Long before the first COVID-19 vaccine made its big debut, questions flew about whether employers could require workers to get one as a condition of employment.
The U.S. Equal Employment Opportunity Commission, or EEOC, which enforces laws against workplace discrimination, recently gave us guidance on this — sort of.
On one hand, the guidance makes clear getting vaccinated is not considered a medical examination, so employers don’t have to show that the vaccine itself meets the “job-related and consistent with business necessity” standard of the Americans with Disabilities Act, or ADA, for employee medical examinations for current employees.
However, because the Centers for Disease Control and Prevention, or CDC, recommends pre-screening questions to ensure there are no medical reasons that would prevent an individual from receiving the vaccine, the updated guidance puts employers on notice that these questions are likely subject to the ADA.
For these disability-related inquiries, employers must establish whether the questions are “job-related and consistent with business necessity” unless the vaccination is either voluntary or administered by a third party who does not have a contract with the employer.
So, if employers are going to require employees to get the vaccine on their own, can the employer ask for proof the employee was vaccinated? Yes, they can — and that is not a problem under the ADA.
Without actually ever saying a mandatory vaccination policy is acceptable, the updated guidance specifically states employers are permitted to implement a “qualification standard” that an individual “shall not pose a direct threat to the health or safety of individuals in the workplace.”
But the guidance goes on to state if such a “safety-based qualification standard, such as a vaccination requirement” screens out or tends to screen out individuals with disability, the employer must show an unvaccinated employee would pose a “direct threat” as defined by the ADA.
The EEOC notes: “If an employer determines that an individual who cannot be vaccinated due to disability poses a direct threat at the worksite, the employer cannot exclude the employee from the workplace — or take any other action — unless there is no way to provide a reasonable accommodation, absent undue hardship, as that is defined by the ADA, that would eliminate or reduce this risk so the unvaccinated employee does not pose a direct threat.”
Employers must do individualized assessments of employees who say they can’t get the vaccination because of a disability. Employers have to use a four-factor test to determine whether a direct threat would exist due to an unvaccinated employee in the workplace:
- Duration of the risk
- Nature and severity of the potential harm
- Likelihood that the potential harm will occur
- Eminence of the potential harm
Also under the ADA, the employer must make a reasonable accommodation for an employee who cannot take a vaccine due to a disability, such as teleworking, unpaid leave and other similar entitlements under federal, state and local laws. In other words, the same type of accommodations employers have made for employees who report being COVID-19 positive, experiencing symptoms or being exposed to someone with the virus must be made.

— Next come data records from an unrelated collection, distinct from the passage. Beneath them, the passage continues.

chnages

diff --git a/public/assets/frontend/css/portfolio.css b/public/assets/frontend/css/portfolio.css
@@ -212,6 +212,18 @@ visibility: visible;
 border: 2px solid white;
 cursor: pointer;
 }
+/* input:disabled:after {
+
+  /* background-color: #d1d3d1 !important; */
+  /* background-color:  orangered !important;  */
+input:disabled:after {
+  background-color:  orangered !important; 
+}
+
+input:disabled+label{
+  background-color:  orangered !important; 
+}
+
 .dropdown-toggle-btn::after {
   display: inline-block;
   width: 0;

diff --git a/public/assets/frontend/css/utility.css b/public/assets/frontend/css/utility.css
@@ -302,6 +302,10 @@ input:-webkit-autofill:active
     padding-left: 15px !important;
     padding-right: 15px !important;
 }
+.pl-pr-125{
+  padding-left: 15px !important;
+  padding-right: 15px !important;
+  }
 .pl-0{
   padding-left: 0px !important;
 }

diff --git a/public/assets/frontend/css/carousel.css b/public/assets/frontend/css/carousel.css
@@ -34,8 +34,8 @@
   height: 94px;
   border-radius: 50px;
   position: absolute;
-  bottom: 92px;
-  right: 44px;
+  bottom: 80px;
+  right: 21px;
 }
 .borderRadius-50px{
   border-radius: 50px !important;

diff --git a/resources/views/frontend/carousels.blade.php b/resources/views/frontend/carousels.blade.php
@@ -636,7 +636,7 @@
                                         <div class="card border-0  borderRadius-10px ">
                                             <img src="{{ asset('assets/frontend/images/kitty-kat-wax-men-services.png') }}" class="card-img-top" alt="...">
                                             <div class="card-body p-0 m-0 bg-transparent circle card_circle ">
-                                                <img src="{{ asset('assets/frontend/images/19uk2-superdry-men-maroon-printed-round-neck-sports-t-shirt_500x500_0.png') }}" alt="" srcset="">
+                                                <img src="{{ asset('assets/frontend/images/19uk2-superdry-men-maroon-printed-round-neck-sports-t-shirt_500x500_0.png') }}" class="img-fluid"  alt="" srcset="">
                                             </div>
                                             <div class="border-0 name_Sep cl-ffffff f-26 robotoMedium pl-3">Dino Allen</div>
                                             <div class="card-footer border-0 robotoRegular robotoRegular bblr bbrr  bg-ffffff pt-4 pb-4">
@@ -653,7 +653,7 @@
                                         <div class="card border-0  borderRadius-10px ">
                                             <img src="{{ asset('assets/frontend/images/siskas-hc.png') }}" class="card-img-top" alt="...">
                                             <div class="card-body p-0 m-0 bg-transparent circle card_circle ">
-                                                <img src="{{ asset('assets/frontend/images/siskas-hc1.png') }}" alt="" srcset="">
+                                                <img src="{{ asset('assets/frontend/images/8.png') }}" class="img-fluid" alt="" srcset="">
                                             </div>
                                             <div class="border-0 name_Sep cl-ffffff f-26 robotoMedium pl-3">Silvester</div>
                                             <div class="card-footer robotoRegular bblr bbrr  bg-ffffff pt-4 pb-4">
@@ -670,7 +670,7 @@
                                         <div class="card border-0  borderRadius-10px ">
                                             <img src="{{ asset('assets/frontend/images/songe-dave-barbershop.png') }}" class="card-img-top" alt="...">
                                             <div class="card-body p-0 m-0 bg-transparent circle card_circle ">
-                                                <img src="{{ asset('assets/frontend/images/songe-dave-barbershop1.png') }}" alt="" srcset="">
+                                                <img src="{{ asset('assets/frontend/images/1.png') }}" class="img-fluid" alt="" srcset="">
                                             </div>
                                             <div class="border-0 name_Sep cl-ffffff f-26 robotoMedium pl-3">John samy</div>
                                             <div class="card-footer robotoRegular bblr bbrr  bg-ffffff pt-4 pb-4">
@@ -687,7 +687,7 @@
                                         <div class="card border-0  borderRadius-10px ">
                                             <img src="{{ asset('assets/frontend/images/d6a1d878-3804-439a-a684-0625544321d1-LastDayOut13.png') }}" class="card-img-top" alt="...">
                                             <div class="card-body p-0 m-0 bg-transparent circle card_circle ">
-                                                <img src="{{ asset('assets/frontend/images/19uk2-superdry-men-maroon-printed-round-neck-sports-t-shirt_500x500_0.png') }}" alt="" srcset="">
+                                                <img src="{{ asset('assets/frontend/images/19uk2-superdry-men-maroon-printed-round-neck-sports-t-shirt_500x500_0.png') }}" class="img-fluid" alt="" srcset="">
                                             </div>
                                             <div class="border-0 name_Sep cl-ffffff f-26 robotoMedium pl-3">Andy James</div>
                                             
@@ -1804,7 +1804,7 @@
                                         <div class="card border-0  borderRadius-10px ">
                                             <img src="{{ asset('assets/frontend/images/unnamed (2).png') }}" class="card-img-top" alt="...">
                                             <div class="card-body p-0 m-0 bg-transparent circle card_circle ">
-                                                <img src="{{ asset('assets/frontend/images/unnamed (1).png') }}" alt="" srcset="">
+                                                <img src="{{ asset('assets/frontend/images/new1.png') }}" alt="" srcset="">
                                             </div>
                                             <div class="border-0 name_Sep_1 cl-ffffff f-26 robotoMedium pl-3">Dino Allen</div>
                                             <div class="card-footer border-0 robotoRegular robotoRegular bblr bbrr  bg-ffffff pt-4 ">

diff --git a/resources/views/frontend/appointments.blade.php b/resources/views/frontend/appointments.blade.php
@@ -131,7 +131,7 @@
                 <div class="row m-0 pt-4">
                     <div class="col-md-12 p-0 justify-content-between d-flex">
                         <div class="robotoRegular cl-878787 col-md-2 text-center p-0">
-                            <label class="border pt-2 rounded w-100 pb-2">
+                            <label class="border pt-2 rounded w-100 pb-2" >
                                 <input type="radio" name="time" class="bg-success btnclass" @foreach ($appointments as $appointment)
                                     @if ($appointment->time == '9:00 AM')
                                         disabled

The updated guidance further notes a vaccination requirement may implicate an employee’s rights under Title VII. If employees indicate they cannot take the vaccine due to a sincerely held religious belief, the employer must provide a reasonable accommodation unless it would pose an undue hardship on the employer. And the thing to remember here is that undue hardship under Title VII does not mean the same thing as it does under the ADA.
If there is no reasonable accommodation available for an employee who cannot get vaccinated for COVID-19 due to a disability or sincerely held religious belief, the guidance provides it would be lawful for the employer to exclude the individual from the workplace. Importantly, this does not mean that an employer may automatically terminate the employee.
Bottom line: there’s no one-size-fits-all playbook for exceptions to employer vaccine requirements. Individualized determinations are a must — and require an appropriate legal lens.
Steven A. Palazzolo is senior counsel in the law firm Warner Norcross + Judd LLP who concentrates his practice in labor and employment issues for employers. He can be reached at email@example.com.